**What is required**
Return the records, each one exactly as written.
BEGIN
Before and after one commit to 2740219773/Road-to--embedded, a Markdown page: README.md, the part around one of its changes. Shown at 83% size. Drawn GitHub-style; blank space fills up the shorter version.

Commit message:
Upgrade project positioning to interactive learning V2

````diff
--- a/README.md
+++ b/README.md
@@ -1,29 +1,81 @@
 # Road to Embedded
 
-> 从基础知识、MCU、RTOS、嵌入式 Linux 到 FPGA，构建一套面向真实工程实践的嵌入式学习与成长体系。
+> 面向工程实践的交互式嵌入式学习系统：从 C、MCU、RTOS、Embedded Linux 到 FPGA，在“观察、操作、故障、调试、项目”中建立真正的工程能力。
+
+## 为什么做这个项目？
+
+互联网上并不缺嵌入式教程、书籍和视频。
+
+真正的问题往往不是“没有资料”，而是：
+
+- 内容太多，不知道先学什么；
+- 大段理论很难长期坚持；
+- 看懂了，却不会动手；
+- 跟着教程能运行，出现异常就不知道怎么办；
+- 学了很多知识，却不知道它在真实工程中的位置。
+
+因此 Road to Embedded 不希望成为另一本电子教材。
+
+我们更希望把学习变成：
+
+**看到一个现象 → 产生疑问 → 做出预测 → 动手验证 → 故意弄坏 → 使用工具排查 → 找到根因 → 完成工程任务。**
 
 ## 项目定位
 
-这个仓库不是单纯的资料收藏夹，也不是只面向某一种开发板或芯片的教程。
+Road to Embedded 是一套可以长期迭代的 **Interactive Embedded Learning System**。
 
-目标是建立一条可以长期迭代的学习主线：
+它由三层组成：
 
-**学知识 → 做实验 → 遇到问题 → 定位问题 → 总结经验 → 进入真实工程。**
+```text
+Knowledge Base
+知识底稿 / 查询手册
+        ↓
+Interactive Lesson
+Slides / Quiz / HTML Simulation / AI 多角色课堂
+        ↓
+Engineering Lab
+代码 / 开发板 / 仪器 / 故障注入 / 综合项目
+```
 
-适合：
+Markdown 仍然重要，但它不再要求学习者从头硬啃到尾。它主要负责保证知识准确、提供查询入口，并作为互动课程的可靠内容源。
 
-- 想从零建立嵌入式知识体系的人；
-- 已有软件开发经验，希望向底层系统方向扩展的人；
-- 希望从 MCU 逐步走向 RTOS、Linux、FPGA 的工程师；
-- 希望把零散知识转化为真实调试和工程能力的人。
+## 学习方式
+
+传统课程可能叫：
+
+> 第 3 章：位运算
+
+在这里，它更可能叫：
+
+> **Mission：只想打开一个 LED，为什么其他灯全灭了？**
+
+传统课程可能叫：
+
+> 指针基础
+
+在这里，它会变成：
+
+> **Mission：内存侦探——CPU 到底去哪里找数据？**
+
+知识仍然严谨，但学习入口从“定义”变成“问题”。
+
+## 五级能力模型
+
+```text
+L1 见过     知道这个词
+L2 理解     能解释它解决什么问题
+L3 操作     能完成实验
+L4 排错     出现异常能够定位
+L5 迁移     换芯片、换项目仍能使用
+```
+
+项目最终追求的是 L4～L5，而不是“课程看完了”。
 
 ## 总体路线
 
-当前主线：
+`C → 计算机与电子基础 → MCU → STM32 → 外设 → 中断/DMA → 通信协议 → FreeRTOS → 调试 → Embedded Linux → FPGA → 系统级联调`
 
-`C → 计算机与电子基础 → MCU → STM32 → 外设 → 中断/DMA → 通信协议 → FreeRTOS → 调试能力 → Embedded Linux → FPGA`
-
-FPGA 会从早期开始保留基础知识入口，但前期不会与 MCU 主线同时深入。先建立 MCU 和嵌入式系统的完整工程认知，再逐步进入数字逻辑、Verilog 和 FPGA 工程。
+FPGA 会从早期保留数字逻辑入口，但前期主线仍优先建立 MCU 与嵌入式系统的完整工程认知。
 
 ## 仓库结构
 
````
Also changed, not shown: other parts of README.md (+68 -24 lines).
END
**Task result**
Before and after one commit to 2740219773/Road-to--embedded, a Markdown page: README.md, the part around one of its changes. Shown at 83% size. Drawn GitHub-style; blank space fills up the shorter version.

Commit message:
Upgrade project positioning to interactive learning V2

````diff
--- a/README.md
+++ b/README.md
@@ -1,29 +1,81 @@
 # Road to Embedded
 
-> 从基础知识、MCU、RTOS、嵌入式 Linux 到 FPGA，构建一套面向真实工程实践的嵌入式学习与成长体系。
+> 面向工程实践的交互式嵌入式学习系统：从 C、MCU、RTOS、Embedded Linux 到 FPGA，在“观察、操作、故障、调试、项目”中建立真正的工程能力。
+
+## 为什么做这个项目？
+
+互联网上并不缺嵌入式教程、书籍和视频。
+
+真正的问题往往不是“没有资料”，而是：
+
+- 内容太多，不知道先学什么；
+- 大段理论很难长期坚持；
+- 看懂了，却不会动手；
+- 跟着教程能运行，出现异常就不知道怎么办；
+- 学了很多知识，却不知道它在真实工程中的位置。
+
+因此 Road to Embedded 不希望成为另一本电子教材。
+
+我们更希望把学习变成：
+
+**看到一个现象 → 产生疑问 → 做出预测 → 动手验证 → 故意弄坏 → 使用工具排查 → 找到根因 → 完成工程任务。**
 
 ## 项目定位
 
-这个仓库不是单纯的资料收藏夹，也不是只面向某一种开发板或芯片的教程。
+Road to Embedded 是一套可以长期迭代的 **Interactive Embedded Learning System**。
 
-目标是建立一条可以长期迭代的学习主线：
+它由三层组成：
 
-**学知识 → 做实验 → 遇到问题 → 定位问题 → 总结经验 → 进入真实工程。**
+```text
+Knowledge Base
+知识底稿 / 查询手册
+        ↓
+Interactive Lesson
+Slides / Quiz / HTML Simulation / AI 多角色课堂
+        ↓
+Engineering Lab
+代码 / 开发板 / 仪器 / 故障注入 / 综合项目
+```
 
-适合：
+Markdown 仍然重要，但它不再要求学习者从头硬啃到尾。它主要负责保证知识准确、提供查询入口，并作为互动课程的可靠内容源。
 
-- 想从零建立嵌入式知识体系的人；
-- 已有软件开发经验，希望向底层系统方向扩展的人；
-- 希望从 MCU 逐步走向 RTOS、Linux、FPGA 的工程师；
-- 希望把零散知识转化为真实调试和工程能力的人。
+## 学习方式
+
+传统课程可能叫：
+
+> 第 3 章：位运算
+
+在这里，它更可能叫：
+
+> **Mission：只想打开一个 LED，为什么其他灯全灭了？**
+
+传统课程可能叫：
+
+> 指针基础
+
+在这里，它会变成：
+
+> **Mission：内存侦探——CPU 到底去哪里找数据？**
+
+知识仍然严谨，但学习入口从“定义”变成“问题”。
+
+## 五级能力模型
+
+```text
+L1 见过     知道这个词
+L2 理解     能解释它解决什么问题
+L3 操作     能完成实验
+L4 排错     出现异常能够定位
+L5 迁移     换芯片、换项目仍能使用
+```
+
+项目最终追求的是 L4～L5，而不是“课程看完了”。
 
 ## 总体路线
 
-当前主线：
+`C → 计算机与电子基础 → MCU → STM32 → 外设 → 中断/DMA → 通信协议 → FreeRTOS → 调试 → Embedded Linux → FPGA → 系统级联调`
 
-`C → 计算机与电子基础 → MCU → STM32 → 外设 → 中断/DMA → 通信协议 → FreeRTOS → 调试能力 → Embedded Linux → FPGA`
-
-FPGA 会从早期开始保留基础知识入口，但前期不会与 MCU 主线同时深入。先建立 MCU 和嵌入式系统的完整工程认知，再逐步进入数字逻辑、Verilog 和 FPGA 工程。
+FPGA 会从早期保留数字逻辑入口，但前期主线仍优先建立 MCU 与嵌入式系统的完整工程认知。
 
 ## 仓库结构
 
````
Also changed, not shown: other parts of README.md (+68 -24 lines).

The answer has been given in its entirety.